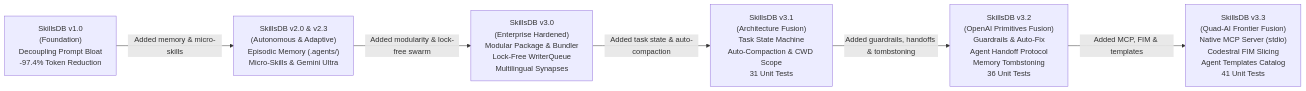
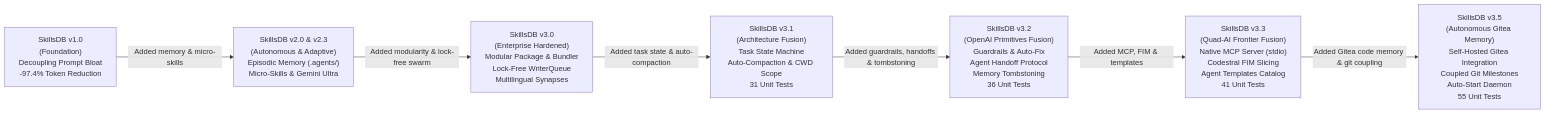
One commit to scorpion421/skillsdb changed the fifth of 5 diagrams in README.md. Above: the diagram before and after it, drawn with Mermaid. The commit also changed other lines of this file, not shown here.

Commit message:
Milestone: docs(readme): comprehensive documentation for v3.5 Gitea integration, CLI reference, and architecture

````diff
--- a/README.md
+++ b/README.md
@@ -394,15 +413,17 @@
 ```mermaid
 flowchart LR
     V1["SkillsDB v1.0\n(Foundation)\nDecoupling Prompt Bloat\n-97.4% Token Reduction"]
     V2["SkillsDB v2.0 & v2.3\n(Autonomous & Adaptive)\nEpisodic Memory (.agents/)\nMicro-Skills & Gemini Ultra"]
     V3["SkillsDB v3.0\n(Enterprise Hardened)\nModular Package & Bundler\nLock-Free WriterQueue\nMultilingual Synapses"]
     V4["SkillsDB v3.1\n(Architecture Fusion)\nTask State Machine\nAuto-Compaction & CWD Scope\n31 Unit Tests"]
     V5["SkillsDB v3.2\n(OpenAI Primitives Fusion)\nGuardrails & Auto-Fix\nAgent Handoff Protocol\nMemory Tombstoning\n36 Unit Tests"]
     V6["SkillsDB v3.3\n(Quad-AI Frontier Fusion)\nNative MCP Server (stdio)\nCodestral FIM Slicing\nAgent Templates Catalog\n41 Unit Tests"]
+    V7["SkillsDB v3.5\n(Autonomous Gitea Memory)\nSelf-Hosted Gitea Integration\nCoupled Git Milestones\nAuto-Start Daemon\n55 Unit Tests"]
 
     V1 -->|"Added memory & micro-skills"| V2
     V2 -->|"Added modularity & lock-free swarm"| V3
     V3 -->|"Added task state & auto-compaction"| V4
     V4 -->|"Added guardrails, handoffs & tombstoning"| V5
     V5 -->|"Added MCP, FIM & templates"| V6
+    V6 -->|"Added Gitea code memory & git coupling"| V7
 ```
````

● **Task objective**
All of the entries above are to be written out exactly, with no pictures.

● **Finished exercise**
One commit to scorpion421/skillsdb changed the fifth of 5 diagrams in README.md. Above: the diagram before and after it, drawn with Mermaid. The commit also changed other lines of this file, not shown here.

Commit message:
Milestone: docs(readme): comprehensive documentation for v3.5 Gitea integration, CLI reference, and architecture

````diff
--- a/README.md
+++ b/README.md
@@ -394,15 +413,17 @@
 ```mermaid
 flowchart LR
     V1["SkillsDB v1.0\n(Foundation)\nDecoupling Prompt Bloat\n-97.4% Token Reduction"]
     V2["SkillsDB v2.0 & v2.3\n(Autonomous & Adaptive)\nEpisodic Memory (.agents/)\nMicro-Skills & Gemini Ultra"]
     V3["SkillsDB v3.0\n(Enterprise Hardened)\nModular Package & Bundler\nLock-Free WriterQueue\nMultilingual Synapses"]
     V4["SkillsDB v3.1\n(Architecture Fusion)\nTask State Machine\nAuto-Compaction & CWD Scope\n31 Unit Tests"]
     V5["SkillsDB v3.2\n(OpenAI Primitives Fusion)\nGuardrails & Auto-Fix\nAgent Handoff Protocol\nMemory Tombstoning\n36 Unit Tests"]
     V6["SkillsDB v3.3\n(Quad-AI Frontier Fusion)\nNative MCP Server (stdio)\nCodestral FIM Slicing\nAgent Templates Catalog\n41 Unit Tests"]
+    V7["SkillsDB v3.5\n(Autonomous Gitea Memory)\nSelf-Hosted Gitea Integration\nCoupled Git Milestones\nAuto-Start Daemon\n55 Unit Tests"]
 
     V1 -->|"Added memory & micro-skills"| V2
     V2 -->|"Added modularity & lock-free swarm"| V3
     V3 -->|"Added task state & auto-compaction"| V4
     V4 -->|"Added guardrails, handoffs & tombstoning"| V5
     V5 -->|"Added MCP, FIM & templates"| V6
+    V6 -->|"Added Gitea code memory & git coupling"| V7
 ```
````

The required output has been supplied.